Science: Wartime Technology (Dec. 21, 1942):
“Glass eyes” for gun sights, binoculars and other military instruments are ground ten times faster than by hand on new machines designed by American Optical Co. of Southbridge, Mass. Diamond-impregnated tools replace the loose abrasives formerly used.
Science: Chromatic Aberration (Dec. 21, 1942):
Charles Arthur Birch-Field, who is no crackpot, last month advertised that from ordinary black & white pictures on photographic film he could get the colors of the original scenes…
Any photographic film that is printed as a positive, no matter how old, can be put into any projector that is fitted with a Birch-Field “iriscope,” can then be projected on a screen to show the scene’s original tints, somewhat faint but true. Though few except Birch-Field had suspected it, the colors had been registered in the structure of the film since its first exposure. The iriscope is a simple transparent disk that fits over the projector’s lens and is dyed with the colors of the spectrum in concentric circles from blue on the inside to red on the rim.
Technology: Management by Computer (Dec. 21, 1962):
In the midst of a corporate board meeting, the chief executive officer flips a switch, and instantly a screen overhead lights up with the company’s profit-and-loss statement, tallied up to the minute. Another flip of the switch, and the screen glows with a graph disclosing just what progress the company has made up to the moment on Contract X.
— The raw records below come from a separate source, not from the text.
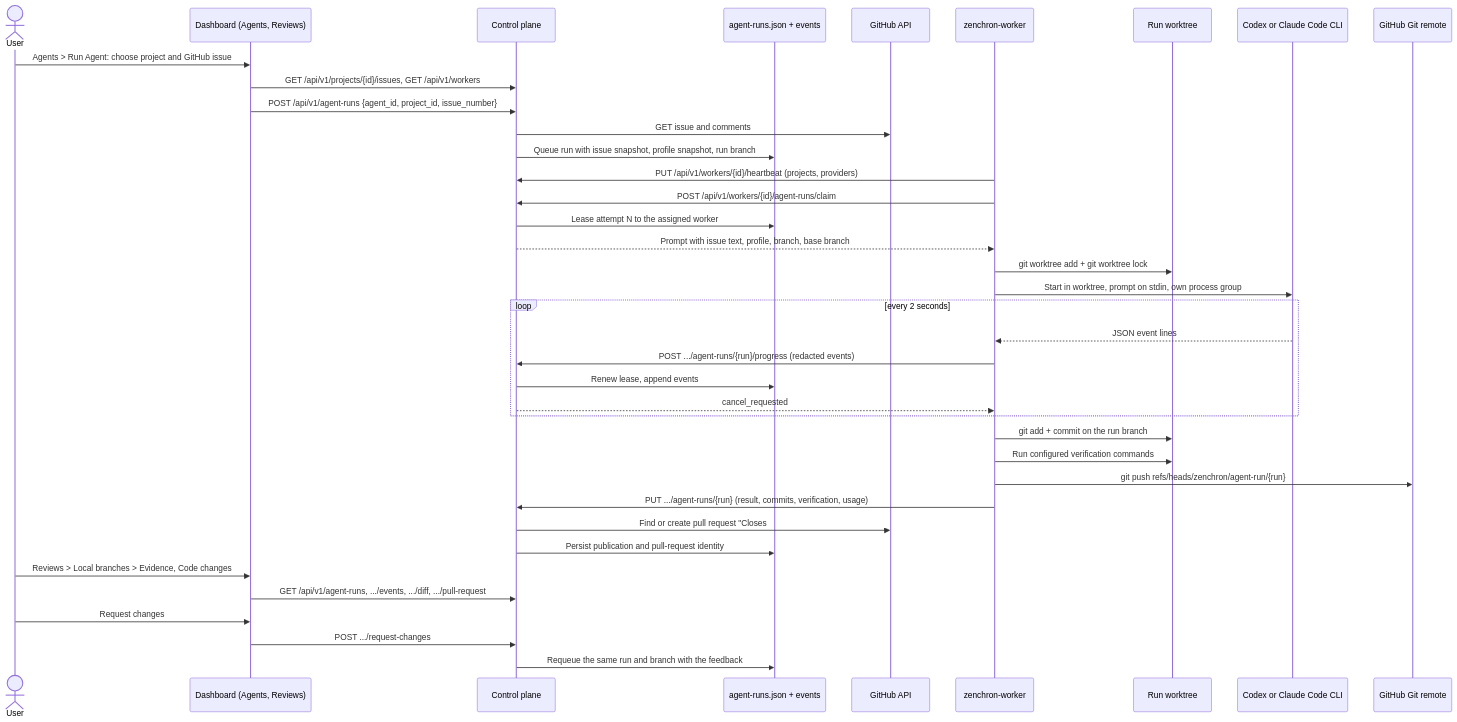
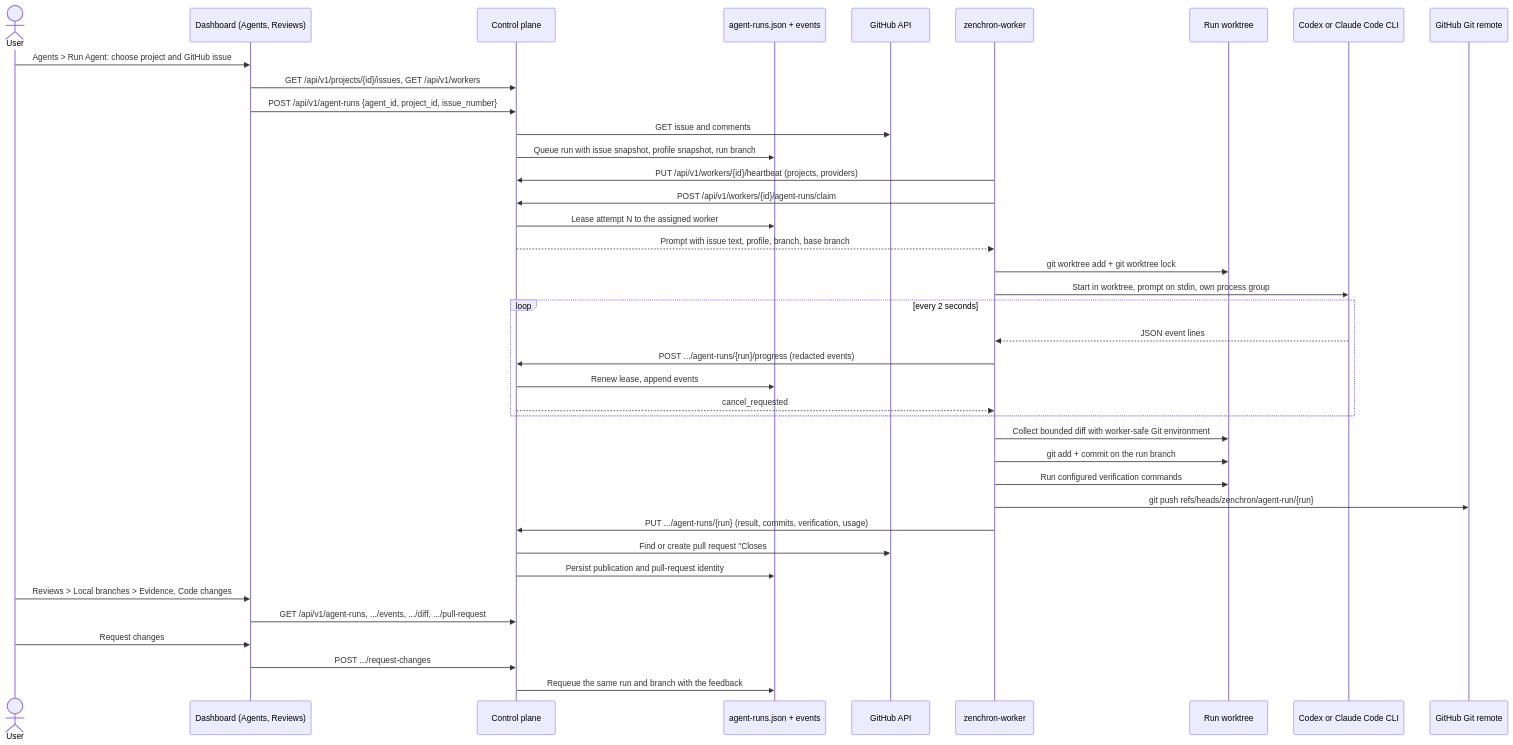
Before and after one commit to bogdaniel/zenchron-engineering-os: the first of 2 diagrams in docs/features/issue-to-pull-request.md, drawn with Mermaid. The commit also changed other lines of this file and 2 other files, not shown here.

Commit message:
fix(worker): harden post-run Git commands

````diff
--- a/docs/features/issue-to-pull-request.md
+++ b/docs/features/issue-to-pull-request.md
@@ -10,40 +10,41 @@
 ```mermaid
 sequenceDiagram
   actor User
   participant UI as Dashboard (Agents, Reviews)
   participant API as Control plane
   participant Store as agent-runs.json + events
   participant GH as GitHub API
   participant Worker as zenchron-worker
   participant Tree as Run worktree
   participant CLI as Codex or Claude Code CLI
   participant Remote as GitHub Git remote
   User->>UI: Agents > Run Agent: choose project and GitHub issue
   UI->>API: GET /api/v1/projects/{id}/issues, GET /api/v1/workers
   UI->>API: POST /api/v1/agent-runs {agent_id, project_id, issue_number}
   API->>GH: GET issue and comments
   API->>Store: Queue run with issue snapshot, profile snapshot, run branch
   Worker->>API: PUT /api/v1/workers/{id}/heartbeat (projects, providers)
   Worker->>API: POST /api/v1/workers/{id}/agent-runs/claim
   API->>Store: Lease attempt N to the assigned worker
   API-->>Worker: Prompt with issue text, profile, branch, base branch
   Worker->>Tree: git worktree add + git worktree lock
   Worker->>CLI: Start in worktree, prompt on stdin, own process group
   loop every 2 seconds
     CLI-->>Worker: JSON event lines
     Worker->>API: POST .../agent-runs/{run}/progress (redacted events)
     API->>Store: Renew lease, append events
     API-->>Worker: cancel_requested
   end
+  Worker->>Tree: Collect bounded diff with worker-safe Git environment
   Worker->>Tree: git add + commit on the run branch
   Worker->>Tree: Run configured verification commands
   Worker->>Remote: git push refs/heads/zenchron/agent-run/{run}
   Worker->>API: PUT .../agent-runs/{run} (result, commits, verification, usage)
   API->>GH: Find or create pull request "Closes #issue"
   API->>Store: Persist publication and pull-request identity
   User->>UI: Reviews > Local branches > Evidence, Code changes
   UI->>API: GET /api/v1/agent-runs, .../events, .../diff, .../pull-request
   User->>UI: Request changes
   UI->>API: POST .../request-changes
   API->>Store: Requeue the same run and branch with the feedback
 ```
````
This Brave New World technology is now a possibility in a score of major U.S. corporations, which are deep in a new phase of computer technology known as management information systems. The goal of these systems: to give a manager instant reports on the latest developments in every phase of his business.
The Press: Death of a Master Machinist (Dec. 21, 1970):
Cartoonist Goldberg achieved fame for a series of wildly complicated inventions that today can be seen as a prediction of the world’s foundering in technology. Goldberg’s contraptions used owls and trumpets to nominate people for political office, pistols and crows to feed an infant and rock its cradle. There was even a Hitler-kicking machine that gave the Führer his comeuppance via a cat, a mouse and a stripteaser. Goldberg constructed chains of causality that could be as illogical as life itself.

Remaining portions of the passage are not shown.